I discovered to my dismay many years ago that sometimes people don’t like you only because you are the City Manager. It doesn’t necessarily matter whether you or others at the City have done anything to offend them; some people just don’t like those of us who labor in local government. Many of these people choose to get angry over things that really shouldn’t matter much.
I received a letter a few months ago from someone who purported to be a retired law enforcement officer but didn’t wish to reveal his name. I’m reasonably sure I’ve never met this person or done anything bad to him; yet he felt compelled to make a number of negative comments about me and concluded with a warning that I wouldn’t be working here much longer. The letter, although it appeared to be a literary stretch for its author, fell far short of the creative effort by a disgruntled guy in Oakridge who wrote a brief love note some years back that referred to me as a “pipsqueak bureaucrat” and threatened to “have my guts for garters.”
Each of us has a dark corner in our soul, or at least I do, that wants to respond in kind to threats, insults, slights, and other forms of endearment. I believe, however, that whatever success I’ve achieved in my personal and professional life is due, in part, to mastering my worst moments and tempering my responses to provocation. My best letters and e-mails to angry citizens are the ones I never sent. I am also thankful for a few trusted colleagues who have patiently listened to what I would have said to some particularly galling individual. I’m sure the opportunity to vent my frustrations with understanding friends has helped save my sanity, if not my career.
Finally, a disturbing truth I stumbled across in my early days as a City Manager is that sometimes the people you dislike the most are right when you are wrong. It does not require genius or emotional stability to uncover mistakes and/or bad information. This fact makes it more important to pay attention to the criticism of your detractors than to praise from friends and admirers. Like most people, I prefer the latter and find it much more satisfying to have my biases confirmed by people I like than it is to have them challenged by folks with personality disorders. Humiliation, however, increases in proportion to the magnitude of your mistake and your dislike of the person who points it out.

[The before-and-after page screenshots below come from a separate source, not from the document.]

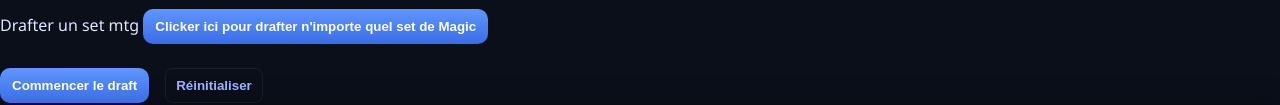
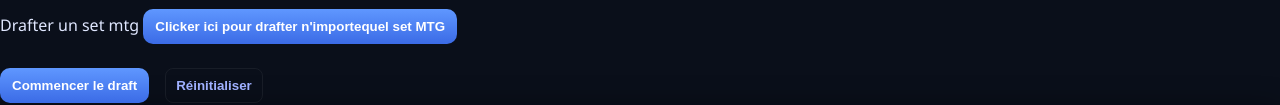
Before and after one commit to emilionschmauch-sketch/Cube-draft, a plain HTML site: page index.html in a window 1280 px wide. Shown: the part 375-480 px from the top of the page. Drawn offline with Linux system fonts and the light colour scheme.

Commit message:
Update index.html

```diff
--- a/index.html
+++ b/index.html
@@ -74,7 +74,7 @@ button.ghost { background:transparent; border:1px solid rgba(255,255,255,0.06);
 
 <label>Drafter un set mtg</label>
 
-  <button onclick="window.open('https://emilionschmauch-sketch.github.io/Mtg-draft/', '_blank')">Clicker ici pour drafter n'importe quel set de Magic</button>
+  <button onclick="window.open('https://emilionschmauch-sketch.github.io/Mtg-draft/', '_blank')">Clicker ici pour drafter n'importequel set MTG</button>
   </div>
 
     <div id="cardCount" style="margin-top:10px; color:var(--muted); font-size:13px;"></div>
```
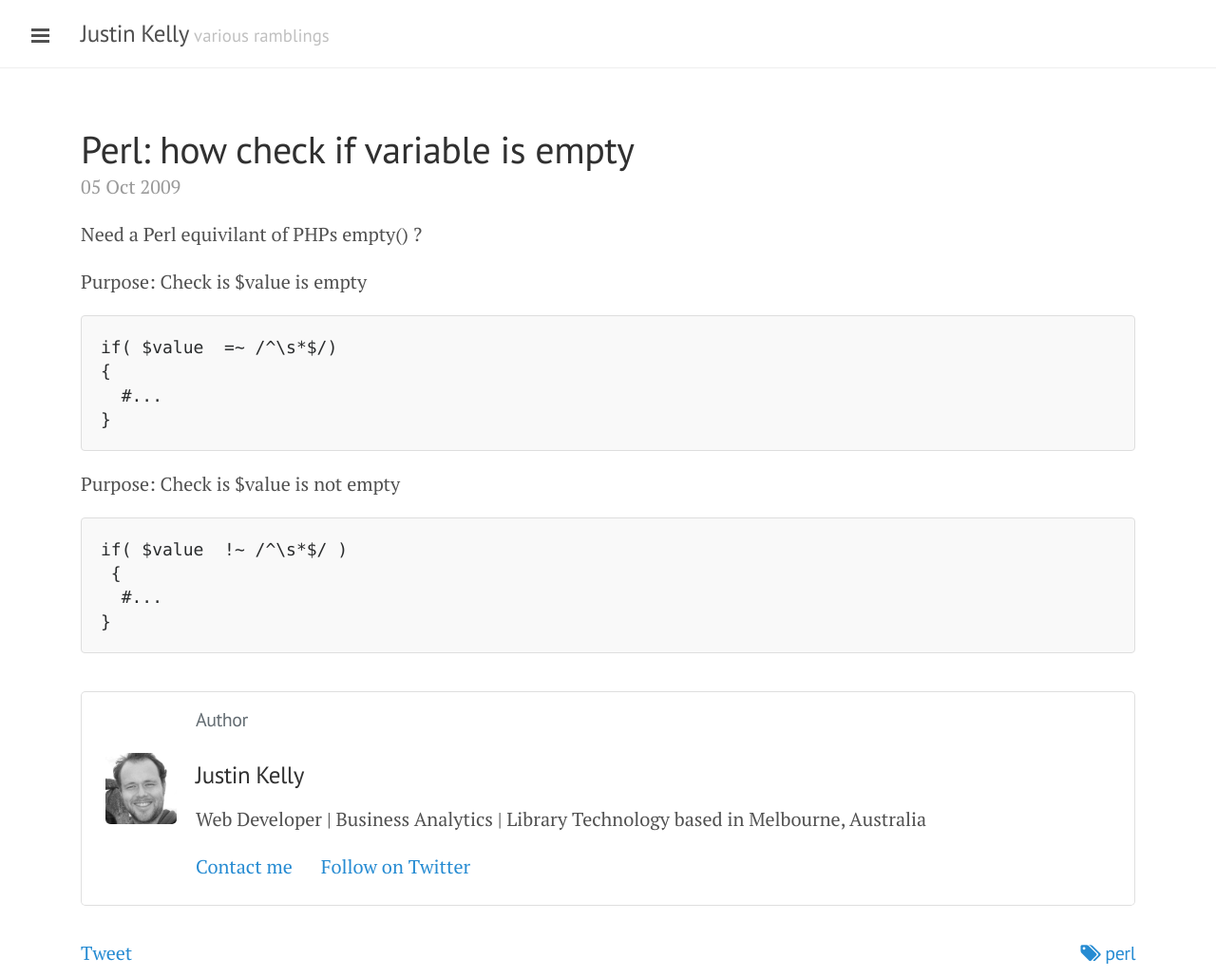
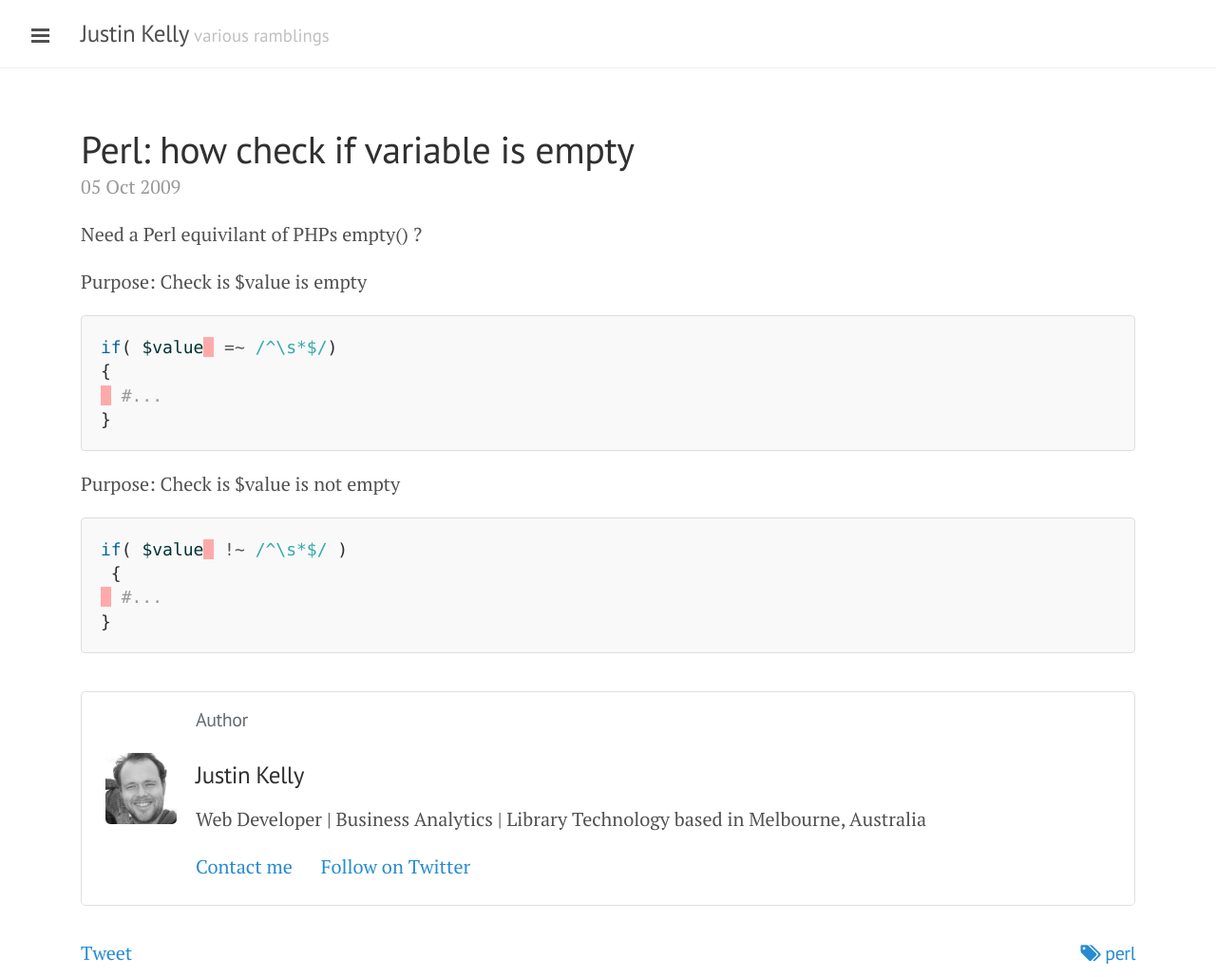
Before and after one commit to justinkelly/justinkelly.github.io, a Jekyll site: the page built from _posts/2009-10-05-perl-how-check-if-variable-is-empty.markdown, in a window 1280 px wide. Shown: the whole page at 95% size. Built offline with Jekyll 4.4.1, drawn with Linux system fonts in a browser that asks for light colours; nearby versions of some CDN libraries; comment, search, counter and statistics services are not loaded.

Commit message:
Updated 2009-10-05-perl-how-check-if-variable-is-empty.markdown

````diff
--- a/_posts/2009-10-05-perl-how-check-if-variable-is-empty.markdown
+++ b/_posts/2009-10-05-perl-how-check-if-variable-is-empty.markdown
@@ -1,14 +1,15 @@
 ---
 layout: post
-title: "Perl: how check if variable is empty"
+title: 'Perl: how check if variable is empty'
 published: true
 tags: perl
+comments: true
 ---
 Need a Perl equivilant of PHPs empty() ?
 
 Purpose: Check is $value is empty
 
-```
+``` perl
 if( $value  =~ /^\s*$/)
 {
   #...
@@ -17,7 +18,7 @@
 
 Purpose: Check is $value is not empty
 
-```
+``` perl
 if( $value  !~ /^\s*$/ )
  {
   #...
````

My resolve is, therefore, to find something likable in even the most disagreeable critic. At the very least, you can be thankful you are not the other person. You might even learn that the angry person has reason to be so and, with a little respect, can become a friend.